Task to carry out
Your reply should be made up of every line in the records below that holds the string "output".

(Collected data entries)
^^^^^^^^

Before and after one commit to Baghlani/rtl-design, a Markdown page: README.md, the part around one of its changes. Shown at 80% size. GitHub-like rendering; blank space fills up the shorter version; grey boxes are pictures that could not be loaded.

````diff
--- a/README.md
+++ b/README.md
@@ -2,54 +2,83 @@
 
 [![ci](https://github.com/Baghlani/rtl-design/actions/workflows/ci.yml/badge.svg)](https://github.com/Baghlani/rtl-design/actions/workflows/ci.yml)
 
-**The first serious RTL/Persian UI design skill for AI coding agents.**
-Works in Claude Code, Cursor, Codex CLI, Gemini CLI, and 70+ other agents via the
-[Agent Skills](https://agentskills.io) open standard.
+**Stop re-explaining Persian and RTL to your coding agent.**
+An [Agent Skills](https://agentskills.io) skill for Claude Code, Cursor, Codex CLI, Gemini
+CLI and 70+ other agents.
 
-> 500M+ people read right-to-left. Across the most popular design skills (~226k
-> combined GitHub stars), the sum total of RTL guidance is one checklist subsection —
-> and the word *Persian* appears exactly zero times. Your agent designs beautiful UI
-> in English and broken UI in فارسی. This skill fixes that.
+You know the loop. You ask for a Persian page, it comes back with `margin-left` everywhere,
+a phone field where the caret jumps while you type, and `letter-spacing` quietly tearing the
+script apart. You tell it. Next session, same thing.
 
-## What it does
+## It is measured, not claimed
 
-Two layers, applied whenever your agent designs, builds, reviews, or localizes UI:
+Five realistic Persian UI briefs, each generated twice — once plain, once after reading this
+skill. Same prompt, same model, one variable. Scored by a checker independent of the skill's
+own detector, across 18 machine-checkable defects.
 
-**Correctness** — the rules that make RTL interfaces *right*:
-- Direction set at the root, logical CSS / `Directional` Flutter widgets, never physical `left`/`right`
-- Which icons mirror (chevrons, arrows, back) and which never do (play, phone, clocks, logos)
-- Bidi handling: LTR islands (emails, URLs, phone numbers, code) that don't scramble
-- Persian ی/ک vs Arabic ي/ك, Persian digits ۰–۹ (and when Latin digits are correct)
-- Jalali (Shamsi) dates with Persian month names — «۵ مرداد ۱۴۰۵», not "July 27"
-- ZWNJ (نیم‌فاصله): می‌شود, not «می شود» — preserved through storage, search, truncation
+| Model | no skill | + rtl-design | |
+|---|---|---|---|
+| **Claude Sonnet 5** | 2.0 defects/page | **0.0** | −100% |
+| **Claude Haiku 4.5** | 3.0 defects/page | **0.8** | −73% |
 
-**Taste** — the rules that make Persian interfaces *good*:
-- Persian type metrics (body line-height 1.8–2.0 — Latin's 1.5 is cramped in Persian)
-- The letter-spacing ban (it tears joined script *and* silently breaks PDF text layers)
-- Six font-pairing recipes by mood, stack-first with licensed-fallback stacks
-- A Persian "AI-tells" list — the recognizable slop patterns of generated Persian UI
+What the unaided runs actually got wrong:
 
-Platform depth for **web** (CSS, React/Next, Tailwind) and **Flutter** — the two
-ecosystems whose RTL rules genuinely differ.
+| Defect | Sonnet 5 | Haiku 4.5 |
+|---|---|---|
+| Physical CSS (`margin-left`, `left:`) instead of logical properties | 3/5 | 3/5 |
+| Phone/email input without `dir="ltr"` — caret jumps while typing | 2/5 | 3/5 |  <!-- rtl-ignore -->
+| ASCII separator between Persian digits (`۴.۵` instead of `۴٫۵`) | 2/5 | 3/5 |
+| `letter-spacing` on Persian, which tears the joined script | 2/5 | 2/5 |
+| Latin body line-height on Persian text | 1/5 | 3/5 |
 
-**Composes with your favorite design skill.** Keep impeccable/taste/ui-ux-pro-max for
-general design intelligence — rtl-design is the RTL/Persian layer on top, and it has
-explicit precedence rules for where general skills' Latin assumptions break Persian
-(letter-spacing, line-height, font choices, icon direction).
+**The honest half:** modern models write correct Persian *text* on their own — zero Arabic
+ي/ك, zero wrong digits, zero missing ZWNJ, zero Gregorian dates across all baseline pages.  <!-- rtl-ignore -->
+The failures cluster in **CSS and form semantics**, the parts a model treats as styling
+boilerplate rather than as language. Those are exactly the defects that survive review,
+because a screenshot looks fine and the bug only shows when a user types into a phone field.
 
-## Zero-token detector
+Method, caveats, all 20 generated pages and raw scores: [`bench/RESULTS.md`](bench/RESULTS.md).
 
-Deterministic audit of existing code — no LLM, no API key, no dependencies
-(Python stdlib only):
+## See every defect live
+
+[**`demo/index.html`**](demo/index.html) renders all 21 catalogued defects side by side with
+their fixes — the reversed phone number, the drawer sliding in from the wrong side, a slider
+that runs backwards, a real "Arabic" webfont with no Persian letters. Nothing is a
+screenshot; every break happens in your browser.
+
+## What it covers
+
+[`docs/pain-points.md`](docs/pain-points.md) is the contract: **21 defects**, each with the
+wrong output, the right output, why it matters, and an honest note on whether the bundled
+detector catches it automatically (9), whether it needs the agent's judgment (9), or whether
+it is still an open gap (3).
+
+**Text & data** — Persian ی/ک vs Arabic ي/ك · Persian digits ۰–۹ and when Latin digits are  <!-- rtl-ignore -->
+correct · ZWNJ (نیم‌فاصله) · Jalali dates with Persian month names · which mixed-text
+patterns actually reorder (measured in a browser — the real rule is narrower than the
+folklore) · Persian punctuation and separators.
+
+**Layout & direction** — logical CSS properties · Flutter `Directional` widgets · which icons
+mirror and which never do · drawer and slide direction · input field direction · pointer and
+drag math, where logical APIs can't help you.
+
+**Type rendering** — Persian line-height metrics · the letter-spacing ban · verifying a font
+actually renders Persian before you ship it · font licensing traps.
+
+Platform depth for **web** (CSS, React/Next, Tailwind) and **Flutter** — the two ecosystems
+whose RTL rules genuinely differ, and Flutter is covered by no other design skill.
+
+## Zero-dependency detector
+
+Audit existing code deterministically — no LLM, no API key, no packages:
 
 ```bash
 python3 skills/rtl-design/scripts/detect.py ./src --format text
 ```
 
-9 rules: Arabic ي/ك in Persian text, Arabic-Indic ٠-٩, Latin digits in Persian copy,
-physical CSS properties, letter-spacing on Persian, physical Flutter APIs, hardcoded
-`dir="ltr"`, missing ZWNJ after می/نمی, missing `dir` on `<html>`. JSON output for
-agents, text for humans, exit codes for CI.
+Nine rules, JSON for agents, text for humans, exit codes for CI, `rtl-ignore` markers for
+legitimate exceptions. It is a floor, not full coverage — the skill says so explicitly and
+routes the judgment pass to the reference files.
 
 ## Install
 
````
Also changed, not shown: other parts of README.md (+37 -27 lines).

^^^^^^^^

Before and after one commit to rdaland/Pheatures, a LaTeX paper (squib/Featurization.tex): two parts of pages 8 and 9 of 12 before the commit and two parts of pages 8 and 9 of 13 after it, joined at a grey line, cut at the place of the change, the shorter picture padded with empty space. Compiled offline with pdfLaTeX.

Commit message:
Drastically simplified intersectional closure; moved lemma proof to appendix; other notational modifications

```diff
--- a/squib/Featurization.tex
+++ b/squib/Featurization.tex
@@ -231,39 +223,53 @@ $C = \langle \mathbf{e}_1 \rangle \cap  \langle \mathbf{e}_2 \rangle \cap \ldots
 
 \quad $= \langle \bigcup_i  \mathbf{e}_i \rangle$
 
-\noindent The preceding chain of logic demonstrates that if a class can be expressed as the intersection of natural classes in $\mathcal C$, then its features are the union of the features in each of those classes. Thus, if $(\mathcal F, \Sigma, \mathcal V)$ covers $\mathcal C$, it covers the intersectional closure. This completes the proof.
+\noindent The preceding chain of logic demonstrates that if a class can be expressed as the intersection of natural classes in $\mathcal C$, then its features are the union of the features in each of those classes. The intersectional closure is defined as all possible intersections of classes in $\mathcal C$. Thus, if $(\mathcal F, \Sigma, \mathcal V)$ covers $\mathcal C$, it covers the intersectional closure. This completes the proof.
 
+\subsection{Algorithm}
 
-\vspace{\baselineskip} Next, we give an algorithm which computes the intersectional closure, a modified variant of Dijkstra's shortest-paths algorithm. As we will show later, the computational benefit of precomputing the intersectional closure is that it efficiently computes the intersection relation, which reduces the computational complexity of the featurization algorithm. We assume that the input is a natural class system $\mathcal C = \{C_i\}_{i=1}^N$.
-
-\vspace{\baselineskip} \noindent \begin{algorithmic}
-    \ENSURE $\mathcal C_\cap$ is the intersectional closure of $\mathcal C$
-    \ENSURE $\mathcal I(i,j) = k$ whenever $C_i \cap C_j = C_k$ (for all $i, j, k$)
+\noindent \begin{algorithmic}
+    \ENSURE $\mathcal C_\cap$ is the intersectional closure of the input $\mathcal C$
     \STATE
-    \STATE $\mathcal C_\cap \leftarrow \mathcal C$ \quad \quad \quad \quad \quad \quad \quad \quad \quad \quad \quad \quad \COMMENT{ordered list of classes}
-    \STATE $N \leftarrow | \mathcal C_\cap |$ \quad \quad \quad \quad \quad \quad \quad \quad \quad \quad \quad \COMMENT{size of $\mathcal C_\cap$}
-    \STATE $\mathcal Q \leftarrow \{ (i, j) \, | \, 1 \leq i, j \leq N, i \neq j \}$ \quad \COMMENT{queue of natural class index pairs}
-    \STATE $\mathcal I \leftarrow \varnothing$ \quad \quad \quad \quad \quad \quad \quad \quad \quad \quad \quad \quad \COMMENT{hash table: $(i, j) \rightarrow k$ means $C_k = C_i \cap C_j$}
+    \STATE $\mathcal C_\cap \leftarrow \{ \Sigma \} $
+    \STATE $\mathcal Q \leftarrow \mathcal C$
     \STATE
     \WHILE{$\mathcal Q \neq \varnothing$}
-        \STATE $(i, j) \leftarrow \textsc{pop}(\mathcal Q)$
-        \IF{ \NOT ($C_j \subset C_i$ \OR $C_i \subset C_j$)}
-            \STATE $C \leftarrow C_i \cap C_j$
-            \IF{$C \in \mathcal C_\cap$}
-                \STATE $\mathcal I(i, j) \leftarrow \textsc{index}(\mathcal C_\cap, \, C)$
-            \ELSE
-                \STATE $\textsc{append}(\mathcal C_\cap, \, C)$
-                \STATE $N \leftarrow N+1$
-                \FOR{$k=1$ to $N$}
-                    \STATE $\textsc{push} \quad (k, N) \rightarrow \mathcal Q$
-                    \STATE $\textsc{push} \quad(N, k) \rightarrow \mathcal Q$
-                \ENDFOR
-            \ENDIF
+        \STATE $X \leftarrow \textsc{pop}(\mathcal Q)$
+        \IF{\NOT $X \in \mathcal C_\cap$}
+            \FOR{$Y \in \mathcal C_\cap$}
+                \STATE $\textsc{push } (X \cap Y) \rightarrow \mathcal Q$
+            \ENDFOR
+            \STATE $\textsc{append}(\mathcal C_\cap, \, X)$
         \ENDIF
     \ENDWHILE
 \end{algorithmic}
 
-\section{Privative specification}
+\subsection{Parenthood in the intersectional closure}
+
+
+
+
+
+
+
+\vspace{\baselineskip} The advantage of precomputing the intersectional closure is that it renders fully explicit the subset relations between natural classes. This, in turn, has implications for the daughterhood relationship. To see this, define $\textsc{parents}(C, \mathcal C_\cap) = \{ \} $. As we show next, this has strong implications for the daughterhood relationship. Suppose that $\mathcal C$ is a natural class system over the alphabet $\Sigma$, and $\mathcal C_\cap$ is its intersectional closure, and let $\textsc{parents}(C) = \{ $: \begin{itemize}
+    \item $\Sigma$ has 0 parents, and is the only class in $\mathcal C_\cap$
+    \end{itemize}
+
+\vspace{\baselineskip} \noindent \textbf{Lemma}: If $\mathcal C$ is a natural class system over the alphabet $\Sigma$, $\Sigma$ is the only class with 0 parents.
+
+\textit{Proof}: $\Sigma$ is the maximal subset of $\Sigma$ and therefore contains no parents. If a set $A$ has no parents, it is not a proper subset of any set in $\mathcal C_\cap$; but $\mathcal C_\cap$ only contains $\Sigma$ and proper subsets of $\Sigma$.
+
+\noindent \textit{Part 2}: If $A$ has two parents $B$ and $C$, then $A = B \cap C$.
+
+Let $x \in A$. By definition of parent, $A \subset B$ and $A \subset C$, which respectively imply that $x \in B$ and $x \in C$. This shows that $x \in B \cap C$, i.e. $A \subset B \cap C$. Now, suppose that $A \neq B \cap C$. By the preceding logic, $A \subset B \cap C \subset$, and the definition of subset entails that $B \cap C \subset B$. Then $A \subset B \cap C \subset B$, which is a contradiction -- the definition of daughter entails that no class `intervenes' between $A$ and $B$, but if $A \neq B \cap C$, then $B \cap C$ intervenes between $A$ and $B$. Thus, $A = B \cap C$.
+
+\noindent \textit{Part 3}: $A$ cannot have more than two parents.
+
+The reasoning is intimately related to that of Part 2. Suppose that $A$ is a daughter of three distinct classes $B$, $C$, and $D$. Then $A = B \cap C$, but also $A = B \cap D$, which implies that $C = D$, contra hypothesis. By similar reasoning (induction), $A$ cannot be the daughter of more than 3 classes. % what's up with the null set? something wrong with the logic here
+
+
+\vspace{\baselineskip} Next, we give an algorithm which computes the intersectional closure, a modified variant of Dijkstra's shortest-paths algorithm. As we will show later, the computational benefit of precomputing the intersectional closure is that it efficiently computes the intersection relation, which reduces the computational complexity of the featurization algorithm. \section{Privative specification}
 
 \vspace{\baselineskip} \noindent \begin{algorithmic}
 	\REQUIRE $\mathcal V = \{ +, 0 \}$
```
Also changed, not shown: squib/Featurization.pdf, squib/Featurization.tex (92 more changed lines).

^^^^^^^^

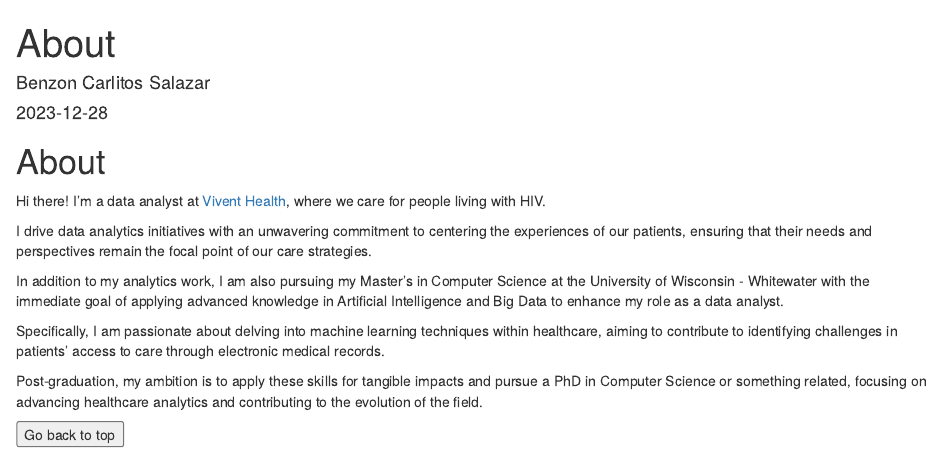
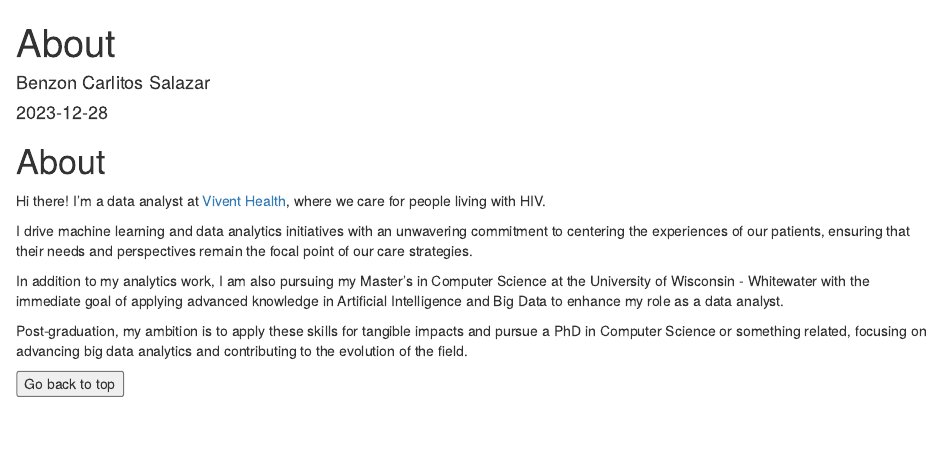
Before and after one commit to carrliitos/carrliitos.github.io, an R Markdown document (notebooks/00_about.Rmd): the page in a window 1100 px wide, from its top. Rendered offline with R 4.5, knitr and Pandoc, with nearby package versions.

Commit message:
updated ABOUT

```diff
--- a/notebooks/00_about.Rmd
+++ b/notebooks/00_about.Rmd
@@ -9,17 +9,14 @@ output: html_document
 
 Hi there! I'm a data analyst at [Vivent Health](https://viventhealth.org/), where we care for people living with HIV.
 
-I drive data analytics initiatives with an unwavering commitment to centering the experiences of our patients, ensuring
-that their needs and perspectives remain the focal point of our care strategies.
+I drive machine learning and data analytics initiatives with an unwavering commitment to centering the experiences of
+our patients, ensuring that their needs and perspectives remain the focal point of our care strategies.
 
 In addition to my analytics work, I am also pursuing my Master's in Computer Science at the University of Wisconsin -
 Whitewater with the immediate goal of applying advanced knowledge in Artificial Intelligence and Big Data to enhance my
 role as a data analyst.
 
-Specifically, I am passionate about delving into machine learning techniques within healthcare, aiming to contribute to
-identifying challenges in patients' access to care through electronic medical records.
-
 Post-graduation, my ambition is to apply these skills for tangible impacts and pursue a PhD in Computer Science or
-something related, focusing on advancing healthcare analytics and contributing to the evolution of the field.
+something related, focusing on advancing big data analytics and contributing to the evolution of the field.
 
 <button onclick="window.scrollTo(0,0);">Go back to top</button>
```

^^^^^^^^

Task response
+wrong output, the right output, why it matters, and an honest note on whether the bundled
-`dir="ltr"`, missing ZWNJ after می/نمی, missing `dir` on `<html>`. JSON output for
@@ -9,17 +9,14 @@ output: html_document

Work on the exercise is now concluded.